**WHAT IS REQUIRED:** In the entries that follow, copy exactly each line from the first through the line with "Left out of the diff: 25".

**SUPPLIED INFORMATION:**
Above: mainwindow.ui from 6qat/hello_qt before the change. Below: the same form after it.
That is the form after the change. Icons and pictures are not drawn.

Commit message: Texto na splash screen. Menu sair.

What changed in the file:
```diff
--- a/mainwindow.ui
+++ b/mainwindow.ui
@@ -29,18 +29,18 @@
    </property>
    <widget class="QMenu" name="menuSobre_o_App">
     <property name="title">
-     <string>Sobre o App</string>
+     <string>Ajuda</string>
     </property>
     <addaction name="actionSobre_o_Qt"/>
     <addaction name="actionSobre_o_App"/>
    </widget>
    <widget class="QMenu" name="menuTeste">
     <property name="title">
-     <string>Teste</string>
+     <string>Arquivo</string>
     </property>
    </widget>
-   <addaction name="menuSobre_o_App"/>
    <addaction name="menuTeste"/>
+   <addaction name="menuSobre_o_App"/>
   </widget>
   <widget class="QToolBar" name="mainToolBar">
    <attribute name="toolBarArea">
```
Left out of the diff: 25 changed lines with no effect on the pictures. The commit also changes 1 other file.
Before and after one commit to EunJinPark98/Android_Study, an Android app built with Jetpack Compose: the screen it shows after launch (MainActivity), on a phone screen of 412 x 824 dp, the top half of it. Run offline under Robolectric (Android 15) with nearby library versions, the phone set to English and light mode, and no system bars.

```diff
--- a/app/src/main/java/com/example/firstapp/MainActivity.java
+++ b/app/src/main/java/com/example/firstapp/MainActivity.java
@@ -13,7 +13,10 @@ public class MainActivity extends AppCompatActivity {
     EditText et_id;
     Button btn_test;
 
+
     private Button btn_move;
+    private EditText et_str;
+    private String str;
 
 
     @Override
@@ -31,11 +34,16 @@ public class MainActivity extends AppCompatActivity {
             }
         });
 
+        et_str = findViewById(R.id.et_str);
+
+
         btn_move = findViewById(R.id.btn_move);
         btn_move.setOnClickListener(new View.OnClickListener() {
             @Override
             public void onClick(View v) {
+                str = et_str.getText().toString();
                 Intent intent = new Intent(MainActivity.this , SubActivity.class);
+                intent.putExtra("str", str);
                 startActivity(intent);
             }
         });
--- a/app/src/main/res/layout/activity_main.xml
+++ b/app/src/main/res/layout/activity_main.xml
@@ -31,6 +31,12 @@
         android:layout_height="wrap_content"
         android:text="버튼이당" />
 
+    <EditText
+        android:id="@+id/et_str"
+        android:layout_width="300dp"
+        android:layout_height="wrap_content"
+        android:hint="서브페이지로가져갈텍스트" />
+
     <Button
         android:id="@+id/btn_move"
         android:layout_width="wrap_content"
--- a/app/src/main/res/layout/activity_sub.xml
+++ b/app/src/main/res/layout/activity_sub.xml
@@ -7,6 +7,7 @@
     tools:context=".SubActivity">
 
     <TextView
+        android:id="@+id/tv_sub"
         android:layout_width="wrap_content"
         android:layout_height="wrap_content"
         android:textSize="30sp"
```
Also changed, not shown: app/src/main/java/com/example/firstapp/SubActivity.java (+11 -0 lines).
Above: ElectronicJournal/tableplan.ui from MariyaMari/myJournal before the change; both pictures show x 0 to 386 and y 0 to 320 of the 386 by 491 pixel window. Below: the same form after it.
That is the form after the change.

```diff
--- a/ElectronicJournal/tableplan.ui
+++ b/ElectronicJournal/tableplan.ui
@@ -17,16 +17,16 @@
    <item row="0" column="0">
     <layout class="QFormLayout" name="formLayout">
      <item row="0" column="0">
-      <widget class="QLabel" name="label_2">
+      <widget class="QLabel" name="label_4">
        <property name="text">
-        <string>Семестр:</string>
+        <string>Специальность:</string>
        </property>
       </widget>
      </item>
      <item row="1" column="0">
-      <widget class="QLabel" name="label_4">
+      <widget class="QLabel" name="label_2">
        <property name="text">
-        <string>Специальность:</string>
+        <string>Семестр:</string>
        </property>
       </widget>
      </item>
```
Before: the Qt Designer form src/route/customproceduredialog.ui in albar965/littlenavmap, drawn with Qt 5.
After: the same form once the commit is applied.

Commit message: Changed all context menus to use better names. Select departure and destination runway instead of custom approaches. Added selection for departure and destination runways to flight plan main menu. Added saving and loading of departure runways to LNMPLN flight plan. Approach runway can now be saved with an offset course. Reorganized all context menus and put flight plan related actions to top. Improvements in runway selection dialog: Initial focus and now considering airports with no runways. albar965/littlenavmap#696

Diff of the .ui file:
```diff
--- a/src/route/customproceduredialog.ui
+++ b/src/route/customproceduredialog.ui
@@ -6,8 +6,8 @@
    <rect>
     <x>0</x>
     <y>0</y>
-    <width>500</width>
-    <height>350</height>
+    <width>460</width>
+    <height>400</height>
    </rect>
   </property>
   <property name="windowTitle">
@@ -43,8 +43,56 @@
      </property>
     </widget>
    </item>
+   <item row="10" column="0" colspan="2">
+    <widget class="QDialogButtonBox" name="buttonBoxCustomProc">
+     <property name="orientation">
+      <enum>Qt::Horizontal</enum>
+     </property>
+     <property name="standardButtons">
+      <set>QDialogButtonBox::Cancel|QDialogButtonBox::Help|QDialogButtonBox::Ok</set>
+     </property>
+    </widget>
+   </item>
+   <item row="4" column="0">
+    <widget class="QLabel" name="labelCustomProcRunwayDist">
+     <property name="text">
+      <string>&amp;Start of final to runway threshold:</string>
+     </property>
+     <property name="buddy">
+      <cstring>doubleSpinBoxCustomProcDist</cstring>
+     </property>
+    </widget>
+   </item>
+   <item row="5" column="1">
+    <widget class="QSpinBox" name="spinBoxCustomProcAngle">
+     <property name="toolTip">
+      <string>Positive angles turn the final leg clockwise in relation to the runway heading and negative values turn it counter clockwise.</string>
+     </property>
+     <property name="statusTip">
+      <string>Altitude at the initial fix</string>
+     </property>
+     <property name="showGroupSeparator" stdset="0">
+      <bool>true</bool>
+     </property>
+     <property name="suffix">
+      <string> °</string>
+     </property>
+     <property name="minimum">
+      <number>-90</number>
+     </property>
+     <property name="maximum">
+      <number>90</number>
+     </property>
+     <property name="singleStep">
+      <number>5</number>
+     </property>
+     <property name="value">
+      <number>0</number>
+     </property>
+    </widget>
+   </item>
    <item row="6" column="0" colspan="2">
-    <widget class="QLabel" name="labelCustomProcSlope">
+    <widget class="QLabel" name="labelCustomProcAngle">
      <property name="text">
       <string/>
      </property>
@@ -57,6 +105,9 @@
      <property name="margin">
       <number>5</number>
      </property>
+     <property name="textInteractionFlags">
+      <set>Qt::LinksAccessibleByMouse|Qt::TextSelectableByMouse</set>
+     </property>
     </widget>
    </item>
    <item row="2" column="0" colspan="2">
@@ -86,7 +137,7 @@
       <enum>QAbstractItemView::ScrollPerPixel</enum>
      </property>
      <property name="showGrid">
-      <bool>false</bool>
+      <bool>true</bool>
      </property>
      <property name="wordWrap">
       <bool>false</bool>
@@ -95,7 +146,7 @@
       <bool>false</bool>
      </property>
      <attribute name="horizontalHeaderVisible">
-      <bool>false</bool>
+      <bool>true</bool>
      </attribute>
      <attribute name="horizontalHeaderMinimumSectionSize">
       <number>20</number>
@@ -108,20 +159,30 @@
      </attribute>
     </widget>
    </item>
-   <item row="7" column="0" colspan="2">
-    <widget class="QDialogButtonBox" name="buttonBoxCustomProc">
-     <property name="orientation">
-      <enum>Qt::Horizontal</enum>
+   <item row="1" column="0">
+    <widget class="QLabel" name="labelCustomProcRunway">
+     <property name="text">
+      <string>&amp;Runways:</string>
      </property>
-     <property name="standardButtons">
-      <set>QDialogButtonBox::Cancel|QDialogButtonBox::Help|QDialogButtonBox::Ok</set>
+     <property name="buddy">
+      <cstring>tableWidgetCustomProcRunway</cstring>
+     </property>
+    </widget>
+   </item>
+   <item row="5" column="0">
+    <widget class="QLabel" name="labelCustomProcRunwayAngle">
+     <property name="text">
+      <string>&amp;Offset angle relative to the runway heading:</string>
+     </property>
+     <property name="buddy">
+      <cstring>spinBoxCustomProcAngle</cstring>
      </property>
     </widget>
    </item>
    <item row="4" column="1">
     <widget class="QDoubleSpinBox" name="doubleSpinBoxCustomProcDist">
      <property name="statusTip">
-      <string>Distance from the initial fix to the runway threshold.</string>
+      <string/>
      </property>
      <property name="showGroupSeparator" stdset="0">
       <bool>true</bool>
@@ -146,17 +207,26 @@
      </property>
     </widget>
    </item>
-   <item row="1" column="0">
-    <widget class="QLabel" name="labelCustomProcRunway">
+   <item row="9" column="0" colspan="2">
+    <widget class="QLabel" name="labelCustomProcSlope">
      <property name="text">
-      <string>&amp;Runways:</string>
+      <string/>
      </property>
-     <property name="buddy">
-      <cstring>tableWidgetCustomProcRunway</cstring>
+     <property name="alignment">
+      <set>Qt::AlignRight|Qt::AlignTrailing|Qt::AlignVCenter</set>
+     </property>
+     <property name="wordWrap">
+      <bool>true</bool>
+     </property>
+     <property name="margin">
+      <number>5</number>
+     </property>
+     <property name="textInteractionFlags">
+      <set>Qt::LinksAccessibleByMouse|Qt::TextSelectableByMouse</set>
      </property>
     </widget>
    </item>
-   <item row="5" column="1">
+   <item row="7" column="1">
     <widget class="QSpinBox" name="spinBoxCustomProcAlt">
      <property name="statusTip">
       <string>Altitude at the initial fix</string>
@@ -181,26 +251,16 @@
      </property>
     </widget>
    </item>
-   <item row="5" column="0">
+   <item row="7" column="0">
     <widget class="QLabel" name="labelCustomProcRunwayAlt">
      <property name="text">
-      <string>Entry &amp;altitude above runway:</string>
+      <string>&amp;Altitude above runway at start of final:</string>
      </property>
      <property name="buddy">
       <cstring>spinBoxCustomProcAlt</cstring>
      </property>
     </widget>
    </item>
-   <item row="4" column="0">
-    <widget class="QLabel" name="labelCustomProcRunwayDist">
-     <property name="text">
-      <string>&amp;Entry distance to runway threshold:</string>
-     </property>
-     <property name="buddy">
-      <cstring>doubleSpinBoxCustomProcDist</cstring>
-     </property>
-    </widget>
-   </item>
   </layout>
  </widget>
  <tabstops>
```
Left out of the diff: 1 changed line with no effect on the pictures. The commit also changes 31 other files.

**RESPONSE TO THIS EXERCISE:**
Above: mainwindow.ui from 6qat/hello_qt before the change. Below: the same form after it.
That is the form after the change. Icons and pictures are not drawn.

Commit message: Texto na splash screen. Menu sair.

What changed in the file:
```diff
--- a/mainwindow.ui
+++ b/mainwindow.ui
@@ -29,18 +29,18 @@
    </property>
    <widget class="QMenu" name="menuSobre_o_App">
     <property name="title">
-     <string>Sobre o App</string>
+     <string>Ajuda</string>
     </property>
     <addaction name="actionSobre_o_Qt"/>
     <addaction name="actionSobre_o_App"/>
    </widget>
    <widget class="QMenu" name="menuTeste">
     <property name="title">
-     <string>Teste</string>
+     <string>Arquivo</string>
     </property>
    </widget>
-   <addaction name="menuSobre_o_App"/>
    <addaction name="menuTeste"/>
+   <addaction name="menuSobre_o_App"/>
   </widget>
   <widget class="QToolBar" name="mainToolBar">
    <attribute name="toolBarArea">
```
Left out of the diff: 25 changed lines with no effect on the pictures. The commit also changes 1 other file.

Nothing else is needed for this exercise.